[Required work] Count every line in the entries below that contains the word "property", and give only that number.

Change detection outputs
Content starts
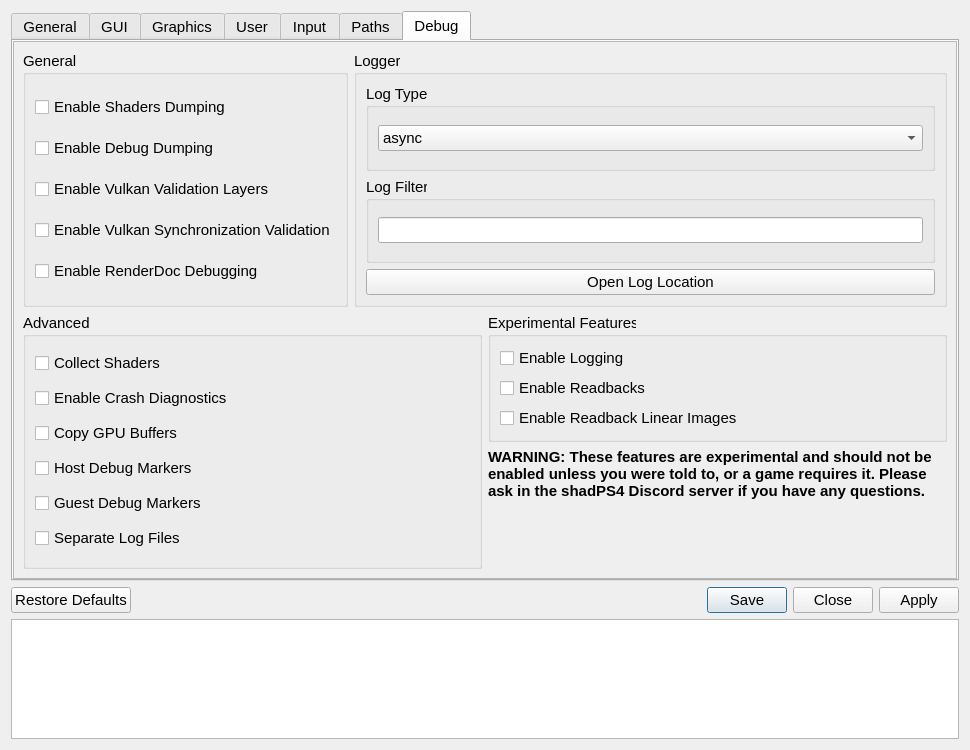
Before: the Qt Designer form src/qt_gui/settings_dialog.ui in shadps4-emu/shadPS4, drawn with Qt 5.
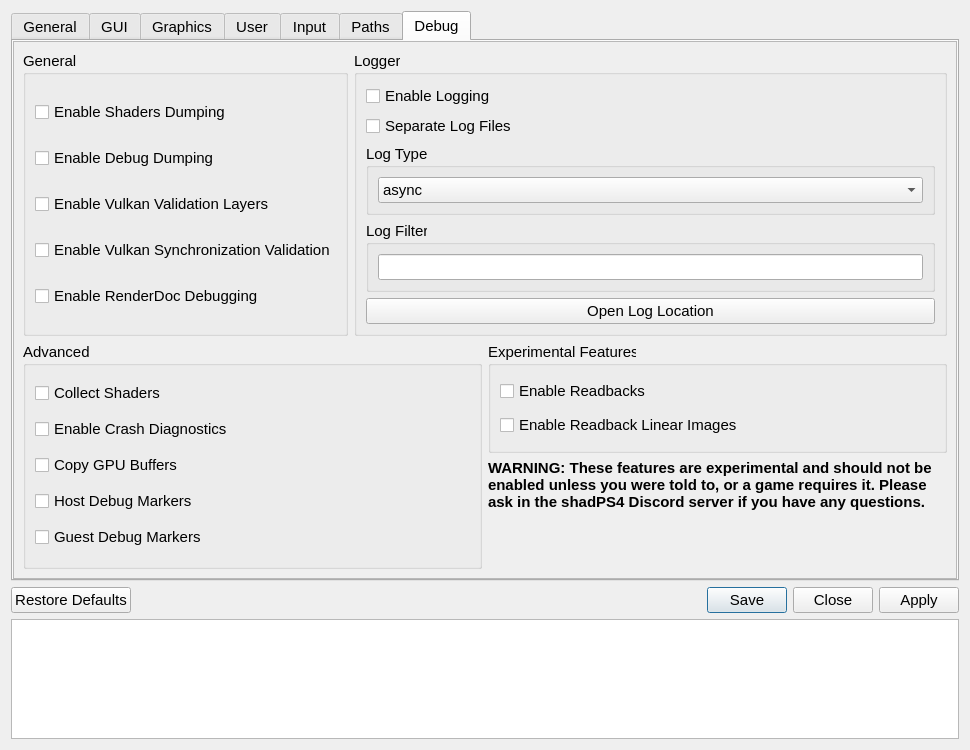
After: the same form once the commit is applied. Icons and pictures are not drawn.

Commit message: move enable logging and separate log files to logger settings_dialog.ui

Patch:
```diff
--- a/src/qt_gui/settings_dialog.ui
+++ b/src/qt_gui/settings_dialog.ui
@@ -2013,6 +2013,20 @@
                <string>Logger</string>
               </property>
               <layout class="QVBoxLayout" name="loggerLayout">
+               <item>
+                <widget class="QCheckBox" name="enableLoggingCheckBox">
+                 <property name="text">
+                  <string>Enable Logging</string>
+                 </property>
+                </widget>
+               </item>
+               <item>
+                <widget class="QCheckBox" name="separateLogFilesCheckbox">
+                 <property name="text">
+                  <string>Separate Log Files</string>
+                 </property>
+                </widget>
+               </item>
                <item>
                 <widget class="QWidget" name="LogTypeWidget" native="true">
                  <layout class="QVBoxLayout" name="LogTypeLayout">
@@ -2146,13 +2160,6 @@
                </property>
               </widget>
              </item>
-             <item>
-              <widget class="QCheckBox" name="separateLogFilesCheckbox">
-               <property name="text">
-                <string>Separate Log Files</string>
-               </property>
-              </widget>
-             </item>
             </layout>
            </widget>
           </item>
@@ -2164,13 +2171,6 @@
                <string>Experimental Features</string>
               </property>
               <layout class="QVBoxLayout" name="verticalLayout_3">
-               <item>
-                <widget class="QCheckBox" name="enableLoggingCheckBox">
-                 <property name="text">
-                  <string>Enable Logging</string>
-                 </property>
-                </widget>
-               </item>
                <item>
                 <widget class="QCheckBox" name="readbacksCheckBox">
                  <property name="text">
```
Left out of the diff: 26 changed lines with no effect on the pictures.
Content ends
[Worked solution] 12